by Stefan Stern
One industry that seems likely to be recession-proof is the one that is constantly coming up with new management fads and theories about leadership. The production line of gurus with books to sell and lecture halls to fill never sleeps. With a Twitter feed and a Facebook page we can all be experts now. This may or may not represent progress.
Leadership provokes more guru-fuelled debate than any other topic. The subject is discussed not merely on the business pages, but in the sports sections and of course in political coverage. You are about to get a few more paragraphs on the subject here (leave quietly if you’ve already heard enough). Because it is David Cameron’s particular brand – pun intended – of leadership that lies at the heart of the continuing “big society” debate. The idea will sink or swim thanks to the Cameron approach. That is why I think it is already sinking, if it isn’t quite sunk, yet.

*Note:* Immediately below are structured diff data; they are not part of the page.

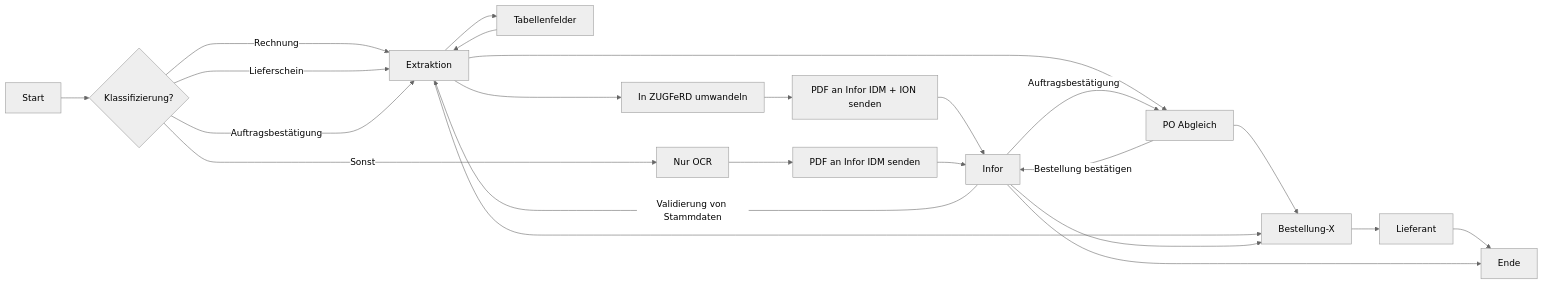
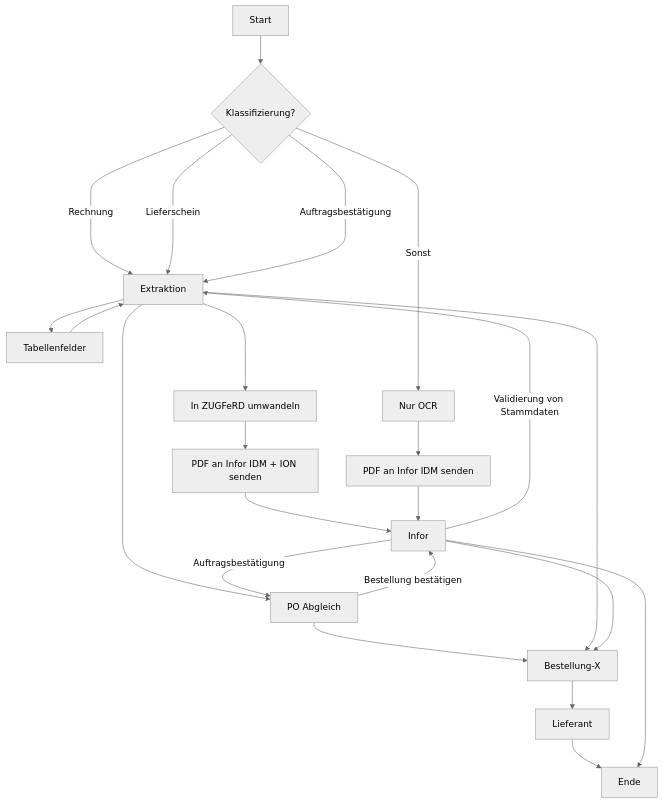
The fourth of 4 diagrams in docs/de/doc2/doc2-with-infor/infor.md (Fellow-Consulting-AG/docapp-docs), drawn with Mermaid (neutral theme) before and after one commit. The commit also changed other lines of this file, not shown here.

````diff
--- a/docs/de/doc2/doc2-with-infor/infor.md
+++ b/docs/de/doc2/doc2-with-infor/infor.md
@@ -67,26 +67,26 @@
 ``` mermaid
-graph LR
+graph TD
   A[Start] --> B{Klassifizierung?};
   B -->|Rechnung| Extraktion[Extraktion];
   B -->|Lieferschein| Extraktion;
   B ---->|Auftragsbestätigung| Extraktion;
   Extraktion -->T[Tabellenfelder];
   T -->Extraktion;
   Extraktion ---> D[In ZUGFeRD umwandeln];
   Extraktion --> PO;
   D --> F[PDF an Infor IDM + ION senden];
   F --> Infor;
   PO --> |Bestellung bestätigen|Infor;
   B -->|Sonst| G[Nur OCR];
   G -->H[PDF an Infor IDM senden];
   H --> Infor[Infor];
   Infor[Infor] --> |Auftragsbestätigung|PO[PO Abgleich];
   Infor[Infor] --> |Validierung von Stammdaten| Extraktion;
   PO --> Bestellung-X[Bestellung-X];
   Extraktion --> Bestellung-X;
   Infor --> Bestellung-X;
   Bestellung-X --> Lieferant[Lieferant];
   Lieferant --> Ende;
   Infor --> Ende;
 
 ```
````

In spite of his first class degree from Oxford, David Cameron does not give the impression of being someone who wants to be detained for very long by serious argument. He knows what he thinks, is happy in his beliefs, and does not see the need to dwell on them for very long. Initially, his laid-back, hands-off chairmanship of government was praised for bringing relief from the technocratic excesses of New Labour. He has come unstuck very fast as the troublesome business of government has turned out to require greater attention to detail than he thought would be necessary.

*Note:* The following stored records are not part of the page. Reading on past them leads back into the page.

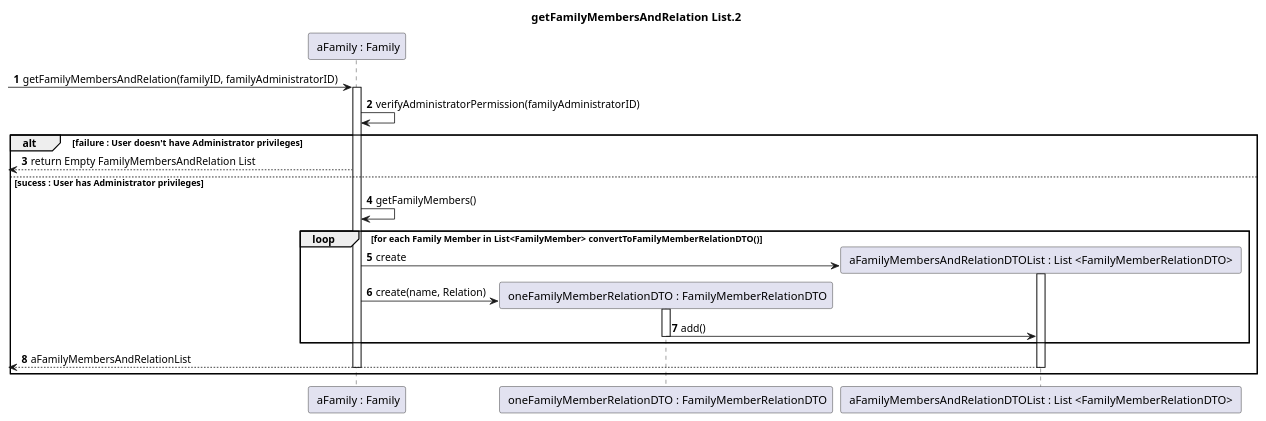
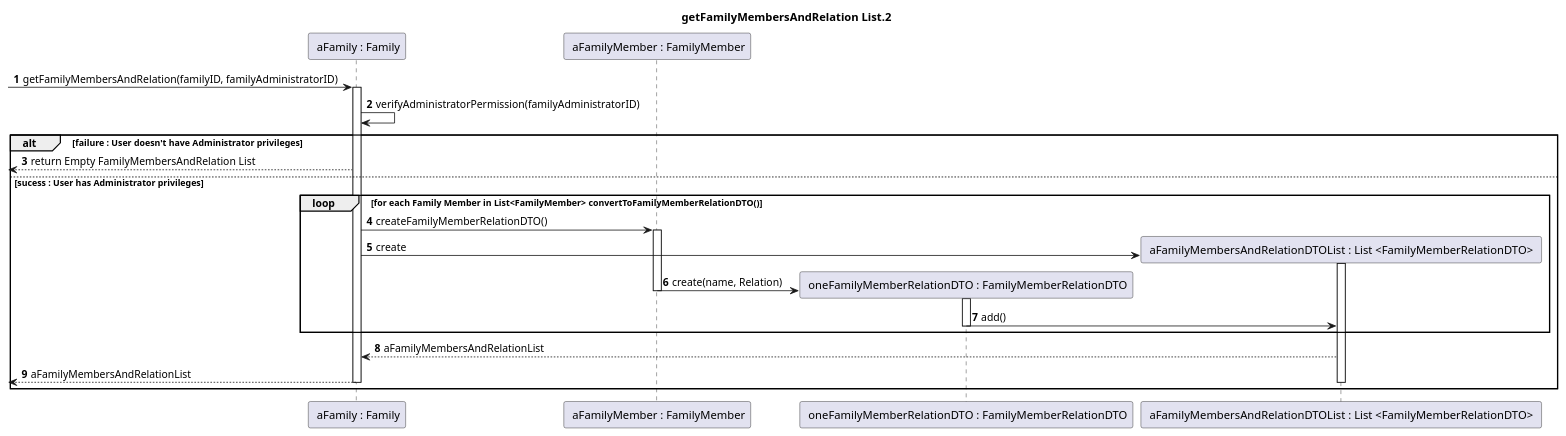
One commit to tomas-osswald/switch_2020_g3 changed the second of 3 diagrams in docs/sprint1/user_stories/US104_GetFamilyMembersAndRelation.md. Above: the diagram before and after it, drawn with PlantUML. The commit also changed other lines of this file and 2 other files, not shown here.

Commit message:
US Class Diagram done

`````diff
--- a/docs/sprint1/user_stories/US104_GetFamilyMembersAndRelation.md
+++ b/docs/sprint1/user_stories/US104_GetFamilyMembersAndRelation.md
@@ -97,38 +97,43 @@
 ````puml
 
 @startuml
 
 
  participant " aFamily : Family" as family
+ participant " aFamilyMember : FamilyMember" as familyMember
  participant " oneFamilyMemberRelationDTO : FamilyMemberRelationDTO" as DTO
  participant " aFamilyMembersAndRelationDTOList : List <FamilyMemberRelationDTO> " as DTOlist
 
 autonumber
 title getFamilyMembersAndRelation List.2
 -> family : getFamilyMembersAndRelation(familyID, familyAdministratorID)
 activate family
 family -> family : verifyAdministratorPermission(familyAdministratorID)
 alt failure : User doesn't have Administrator privileges
  <-- family : return Empty FamilyMembersAndRelation List
 else sucess : User has Administrator privileges
 
-    family -> family : getFamilyMembers()
-    loop for each Family Member in List<FamilyMember> convertToFamilyMemberRelationDTO()
+    
+    loop for each Family Member in List<FamilyMember> convertToFamilyMemberRelationDTO() 
+    family -> familyMember  : createFamilyMemberRelationDTO()  
+    activate familyMember     
     family -> DTOlist ** : create
     activate DTOlist
-    family -> DTO ** : create(name, Relation)
+    familyMember -> DTO ** : create(name, Relation)
+    deactivate familyMember
     activate DTO
     DTO -> DTOlist : add()
     deactivate DTO
 
      end
 
-<-- DTOlist : aFamilyMembersAndRelationList
+family <-- DTOlist : aFamilyMembersAndRelationList
+<-- family : aFamilyMembersAndRelationList
 deactivate DTOlist
 deactivate family
 end
 
 
 
 @enduml
 ````
`````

Having chosen to pursue an aggressive, even extreme, policy of cuts, the prime minister has needed an alternative and more uplifting story to tell about his government. The “big society” is it. Superficially it sounds appealing. After all, few would argue in favour of a “small society”. Who is against volunteering in principle – if people have the time and energy and can afford to volunteer? Cameron gives us his best sunny face and asks: “Wouldn’t it be nice if everything were nice”? To which, I suppose, the answer is: “Well, yes, it would”.
But now we come to the leadership problem. Cameron claims the “big society” is his “duty”, his “mission”. But it’s pretty clear, isn’t it, that his mission was accomplished on Tuesday May 11 last year, when he made that self-consciously slow walk up to the door of No. 10 Downing Street to begin his term as prime minister. He had won first prize in the great game. The fun was about to begin.
Leaders with genuine missions are uneasy, not sunny, at least for extended periods. They are restless and relentless. They have profound beliefs which they are prepared to fight for. And when faced with opposition they argue, they knock heads together, they fight on.
But David Cameron is not offering this sort of leadership on his “mission” to build a “big society”. He is offering charisma, and glib, windy speeches, and photo opportunities. It is a synthetic, 2011 version of what he and his advisers think leadership should look like on the evening news. It dooms the “big society” – whatever you think of it – to failure.
Compare and contrast the efforts to launch the national health service in the post-war years. Then, the country was in far worse economic shape than it is today, exhausted and pulverised. Nye Bevan faced vicious, aggressive opposition, including from a Conservative party that was prepared to vote against the founding of the NHS again and again. The professionals (many of them, anyway) were against him, and only acquiesced once their mouths had been “stuffed with gold”, as Bevan put it.
Bevan, and Labour, fought on, and the NHS remains today, at its best, the embodiment of what a real “big society” should look like. Will we see sustained effort from prime minister Cameron, beyond the photo opps and the small rooms full of vetted supporters, to fight for his “mission”, his “duty”? Or will there be instead a “melancholy, long, withdrawing roar”, as the PM swallows the evidence of opinion polls and writes off this venture as a blunder and a vote loser?
You can’t bring about big and difficult change with soundbites and a charisma that is merely skin deep. People have to remember (and believe in) what the cause is all about once the speaker has left the room. There has to be something underneath the gloss worth fighting for. And there has to be more to the leader than a cheerful manner, a winning tone of voice, and an easy, born-to-rule confidence.
Stefan Stern was the FT’s management columnist 2006 – 2010